Saturday, January 9, 2010
Audiobook Review: Ultramarathon Man: Confessions of an All Night Runner
As I mentioned to you before I recently started subscribing to Audible. I have listened to three books in the three months I have subscribed. Most recently I listened to Ultramarathon Man: Confessions of an All night Runner by Dean Karnazes. I have both read and listened to this book.
In the curious case of Ultramarathon Man, let me preface this a little. When I first read this book about 4 years ago I borrowed it from the library. I had heard a lot of mixed reviews about the book not so much that it was poorly written but rather the subject matter being self glorifying, egotistical etc. That being the case I didn’t want to spend my hard earned money on something I might find worthy of the waste basket. I gave it a read and actually enjoyed it. At the time I wasn’t an ultrarunner and only aspired to be one. Reading about someone go through every agonizing step from couch to ultrarunner was just what I wanted to see and read. To read accounts of Western States and Badwater, two of the classics in the world of ultras is kind of can’t miss literature in my narrow minded , tunnel vision view of literature.
A few years later I read Karnazes’ book 50/50 Fifty Marathons in Fifty States in Fifty Days it was his follow up book. I bought that book because I enjoyed the first one so much. That book was okay but just okay. I guess when you know the outcome of the story it becomes more or less a series of 50 race reports hardbound into a book. Don’t get me wrong I love race reports but this book could have been and probably was Dean’s blog (I can only speculate). I love blogs but for someone looking for great literature or a great story or something epic then look elsewhere.
Fast forward a few years to me purchasing the Audible audiobook Ultramarathon Man. As it goes the book is half as long as the other books I have purchased so on a dollars per word value it is a little short.
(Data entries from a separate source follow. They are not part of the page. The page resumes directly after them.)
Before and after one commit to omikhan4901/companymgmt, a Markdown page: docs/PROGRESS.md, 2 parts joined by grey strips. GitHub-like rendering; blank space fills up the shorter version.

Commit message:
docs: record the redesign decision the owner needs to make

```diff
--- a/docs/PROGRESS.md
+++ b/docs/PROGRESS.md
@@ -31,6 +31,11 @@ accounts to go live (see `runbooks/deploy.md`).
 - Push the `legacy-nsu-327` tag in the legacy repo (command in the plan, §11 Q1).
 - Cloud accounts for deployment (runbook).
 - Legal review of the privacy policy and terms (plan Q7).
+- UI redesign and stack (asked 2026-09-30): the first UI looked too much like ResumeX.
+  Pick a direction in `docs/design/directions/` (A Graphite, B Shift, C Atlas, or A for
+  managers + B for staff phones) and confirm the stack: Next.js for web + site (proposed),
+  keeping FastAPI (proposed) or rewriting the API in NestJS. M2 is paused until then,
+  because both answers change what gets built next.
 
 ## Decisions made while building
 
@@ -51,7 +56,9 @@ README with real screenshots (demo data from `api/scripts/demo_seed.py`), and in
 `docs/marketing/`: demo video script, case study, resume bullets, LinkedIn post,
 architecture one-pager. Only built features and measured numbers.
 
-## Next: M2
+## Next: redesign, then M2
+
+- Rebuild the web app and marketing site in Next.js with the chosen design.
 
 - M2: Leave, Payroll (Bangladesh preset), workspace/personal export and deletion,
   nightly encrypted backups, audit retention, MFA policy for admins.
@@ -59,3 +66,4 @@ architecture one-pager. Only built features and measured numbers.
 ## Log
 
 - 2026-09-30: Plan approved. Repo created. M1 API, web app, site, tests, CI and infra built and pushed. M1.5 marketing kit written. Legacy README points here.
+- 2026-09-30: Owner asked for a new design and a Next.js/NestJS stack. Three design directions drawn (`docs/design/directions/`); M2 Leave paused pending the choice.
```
I had run a couple of ultras and remember the stories as being empathetic . Listening to the book the stories are still great and after completing a couple of ultramarathons I still found it inspirational. Now here is the ‘BUT’.
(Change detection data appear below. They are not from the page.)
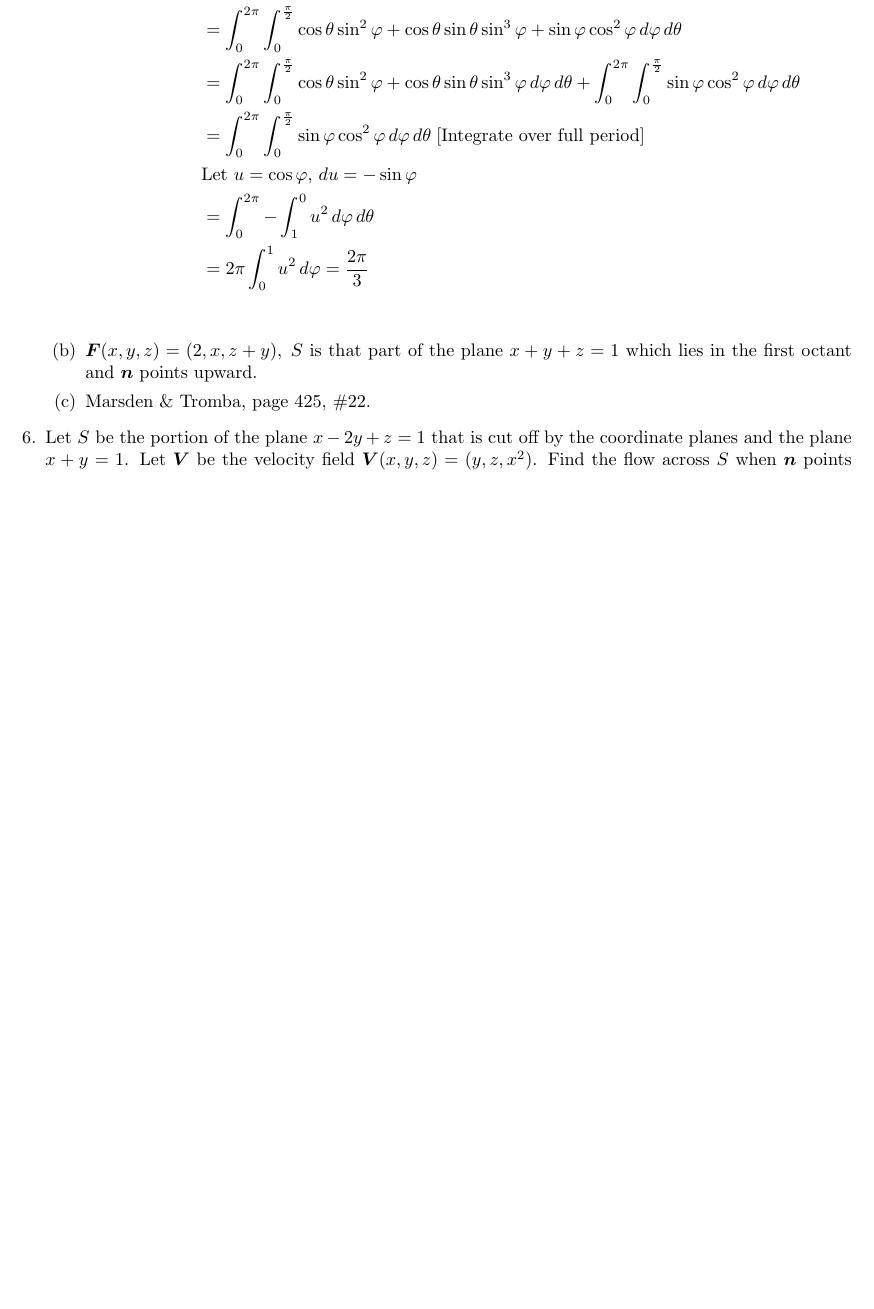
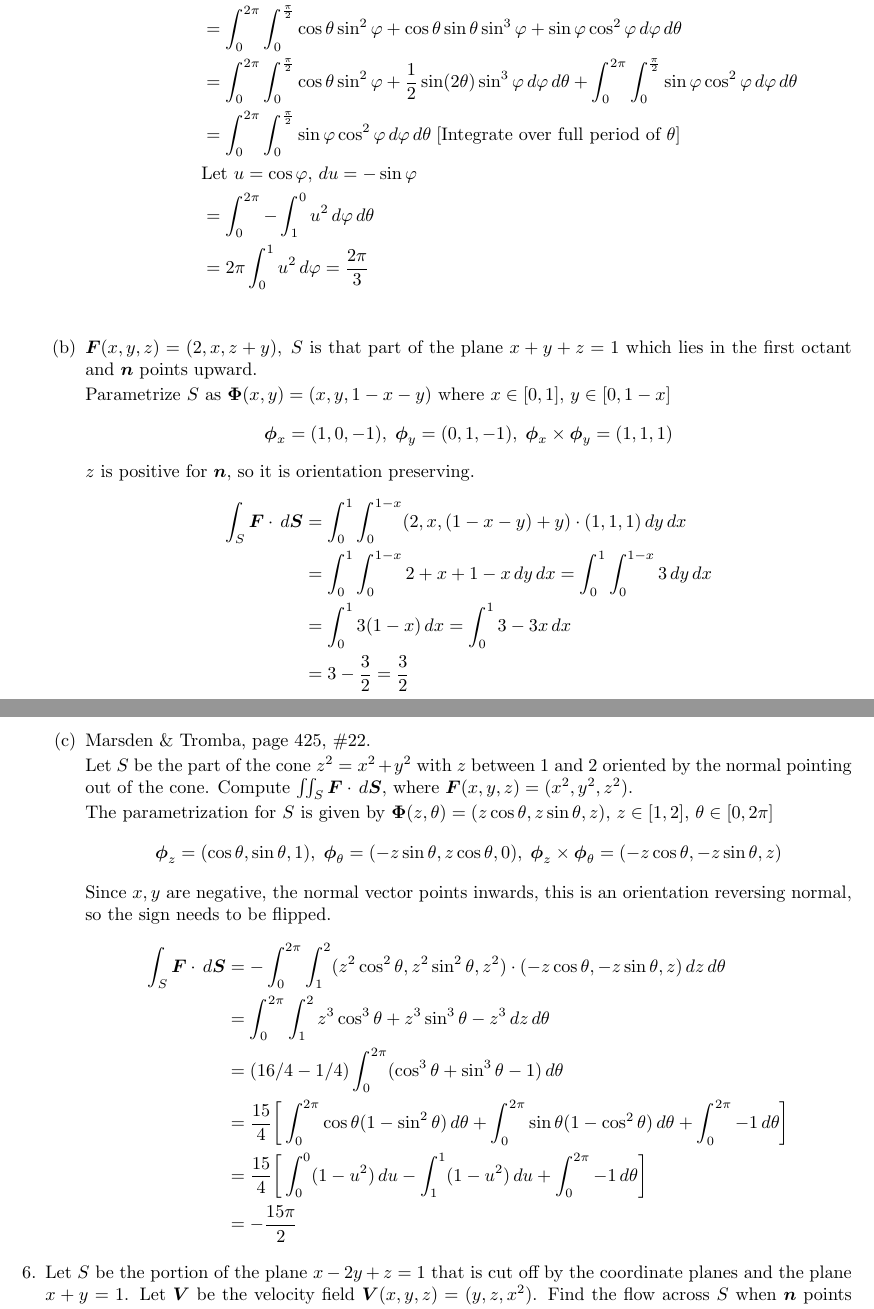
Before and after one commit to poonkeegan/school, a LaTeX document (matb42/a8.tex): part of page 5 of 5 before the commit and two parts of pages 5 and 6 of 6 after it, the two joined at a grey line, cut so that both start at the same text, the shorter picture padded with empty space. Compiled offline with pdfLaTeX.

```diff
--- a/matb42/a8.tex
+++ b/matb42/a8.tex
@@ -7,6 +7,7 @@
 \usepackage{graphicx}
 \usepackage[inline]{enumitem}
 \usepackage{wrapfig}
+\usepackage[export]{adjustbox}
 \graphicspath{ {images/} }
 \pagestyle{empty}
 \fancyhf{}
@@ -133,14 +140,38 @@
                     \int_S \boldsymbol F \cdot \, d \boldsymbol S &= \int_0^{2\pi} \int_0^{\frac{\pi}{2}} (1,\cos\theta \sin\varphi,  \cos\varphi) \cdot (\cos\theta \sin^2\varphi, \sin\theta \sin^2\varphi,  \sin\varphi \cos\varphi ) \, d\varphi \, d\theta \\
                     &= \int_0^{2\pi} \int_0^{\frac{\pi}{2}}\cos\theta \sin^2\varphi + (\cos\theta \sin\varphi)(\sin\theta \sin^2\varphi)+  (\cos\varphi)(\sin\varphi\cos\varphi)) \, d\varphi \, d\theta \\
                     &=\int_0^{2\pi} \int_0^{\frac{\pi}{2}} \cos\theta \sin^2\varphi + \cos\theta \sin\theta \sin^3\varphi + \sin\varphi\cos^2\varphi \, d\varphi \, d\theta \\
-                &=\int_0^{2\pi} \int_0^{\frac{\pi}{2}} \cos\theta \sin^2\varphi + \cos\theta \sin\theta \sin^3\varphi \, d\varphi \, d\theta + \int_0^{2\pi} \int_0^{\frac{\pi}{2}}\sin\varphi\cos^2\varphi \, d\varphi \, d\theta \\
-                &=\int_0^{2\pi} \int_0^{\frac{\pi}{2}}\sin\varphi\cos^2\varphi \, d\varphi \, d\theta \; \text{[Integrate over full period]}\\
+                    &=\int_0^{2\pi} \int_0^{\frac{\pi}{2}} \cos\theta \sin^2\varphi + \frac{1}{2}\sin(2\theta)\sin^3\varphi \, d\varphi \, d\theta + \int_0^{2\pi} \int_0^{\frac{\pi}{2}}\sin\varphi\cos^2\varphi \, d\varphi \, d\theta \\
+                    &=\int_0^{2\pi} \int_0^{\frac{\pi}{2}}\sin\varphi\cos^2\varphi \, d\varphi \, d\theta \; \text{[Integrate over full period of $\theta$]}\\
                     &\text{Let } u= \cos\varphi ,\, du = -\sin\varphi \\
                     &=\int_0^{2\pi} - \int_1^0 u^2\, d\varphi \, d\theta \\
                     &=2\pi \int_0^1 u^2\, d\varphi = \frac{2\pi}{3}\\
                 \end{align*}
             \item $\boldsymbol F (x,y,z) = (2,x,z+y) ,\; S$ is that part of the plane $x+y+z = 1$ which lies in the first octant and $\boldsymbol n$ points upward.
+
+                Parametrize $S$ as $\boldsymbol \Phi (x,y) = (x,y, 1-x-y)$ where $x \in [0,1],\, y \in [0, 1-x]$
+                \[ \boldsymbol \phi_x = (1,0,-1) , \; \boldsymbol \phi_y = (0,1,-1),\; \boldsymbol \phi_x \times \boldsymbol \phi_y = (1,1,1)\]
+                $z$ is positive for $\boldsymbol n$, so it is orientation preserving.
+                \begin{align*}
+                    \int_S \boldsymbol F \cdot \, d \boldsymbol S &= \int_0^1 \int_0^{1-x} (2,x, (1-x-y)+y) \cdot (1,1,1) \, dy \, dx \\
+                    &= \int_0^1 \int_0^{1-x} 2+x+ 1-x \, dy \, dx = \int_0^1 \int_0^{1-x} 3 \, dy \, dx  \\
+                    &= \int_0^1 3(1-x)\, dx = \int_0^1 3 - 3x \, dx  \\
+                    &= 3 - \frac{3}{2} = \frac{3}{2} \\
+                \end{align*}
                  \item Marsden \& Tromba, page 425, \#22.
+
+                    Let $S$ be the part of the cone $z^2 = x^2 + y^2$ with $z$ between 1 and 2 oriented by the normal pointing out of the cone. Compute $\iint_S \boldsymbol F \cdot \, d \boldsymbol S$, where $\boldsymbol F (x,y,z) = (x^2, y^2, z^2)$.
+
+                    The parametrization for $S$ is given by $\boldsymbol \Phi (z, \theta) = (z\cos \theta, z\sin \theta, z),\, z \in [1,2],\, \theta \in [0,2\pi]$
+                        \[ \boldsymbol \phi_z = (\cos \theta, \sin \theta, 1) , \; \boldsymbol \phi_\theta = (-z\sin\theta, z\cos\theta, 0),\; \boldsymbol \phi_z \times \boldsymbol \phi_\theta = (-z\cos\theta, -z\sin\theta, z) \]
+                        Since $x, y$ are negative, the normal vector points inwards, this is an orientation reversing normal, so the sign needs to be flipped.
+                        \begin{align*}
+                            \int_S \boldsymbol F \cdot \, d \boldsymbol S &= - \int_0^{2\pi} \int_1^2 (z^2\cos^2\theta, z^2\sin^2\theta, z^2) \cdot (-z\cos\theta, -z\sin\theta, z) \, dz \, d\theta \\
+                            &= \int_0^{2\pi} \int_1^2 z^3\cos^3\theta + z^3\sin^3\theta - z^3 \, dz \, d\theta \\
+                            &= (16/4 - 1/4)\int_0^{2\pi} (\cos^3\theta + \sin^3\theta - 1) \, d\theta \\
+                            &= \frac{15}{4} \bigg[ \int_0^{2\pi} \cos\theta(1 - \sin^2 \theta) \, d\theta + \int_0^{2\pi} \sin\theta(1 - \cos^2 \theta)\, d\theta + \int_0^{2\pi} - 1 \, d\theta \bigg] \\
+                            &= \frac{15}{4} \bigg[ \int_0^{0} (1 - u^2 ) \, du - \int_1^{1} (1 - u^2 )\, du + \int_0^{2\pi} - 1 \, d\theta \bigg] \\
+                            &= -\frac{15\pi}{2}
+                        \end{align*}
         \end{enumerate}
 
     \item Let $S$ be the portion of the plane $x-2y+z=1$ that is cut off by the coordinate planes and the plane $x+y=1$. Let $\boldsymbol V$ be the velocity field $\boldsymbol V (x,y,z) = (y,z,x^2)$. Find the flow across $S$ when $\boldsymbol n$ points upward. Explain your answer.
```
Also changed, not shown: matb42/a8.pdf, matb42/images/b42-a8-2b.png (added), matb42/images/b42-a8-3a.png (added), matb42/images/b42-a8-4a.png (added), matb42/a8.tex (6 more changed lines), 4 other files. Lines whose indentation alone changed are shown as unchanged.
Only after hearing the words come off the page and into my ears I had to shake my head. Maybe I am too modest. Maybe I should toot my horn a little more than I do. I am proud of my running accomplishments and maybe I should flaunt it more. Whatever the case (I am choosing my words carefully) I have maintained a bodyweight and body fat content consistent with my running lifestyle. So even in this little blog of mine which very few people read I would never refer to myself as cut, ripped, muscular, single digit body fat or whatever would make a reader envision something that I may be but modesty wouldn’t allow me to say. When I heard the narrator say these words written autobiographically by Dean I thought it was a little much. I honestly don’t remember reading this the first time through the book or maybe I just blocked them out. After the first cut/ripped reference I passed it off but soon came the second, third and fourth reference and I thought too much.
Have you ever gone on the Ultra List? It is kind of a throw back to the early days of emailing before chat rooms and Yahoo Groups and the like. Without going into too much detail about how it works let’s just say the threads are various and can go on for quite some time. Most or all of the participants are hardcore ultrarunners with various pedigrees so their opinions are valid and not some couch potatoes or armchair quarterbacks putting in their two cents. Mention Dean Karnazes or simply DK on the Ultra List and you get a long continuous thread of Dean bashing with only the occasional ‘but he was so inspirational to me’. In his defense he is very inspirational, his accomplishments are incredible and I never really polarized myself one side or the other. Now after listening to the book and hearing the blatant lack of modesty I see where the bashing gets its fuel. Dean deserves all the attention he gets both good and bad.
Bottom Line: Would I buy the book or audiobook again? Hell yes, I just told you it was inspirational even if it does make we wince when I hear the word ripped.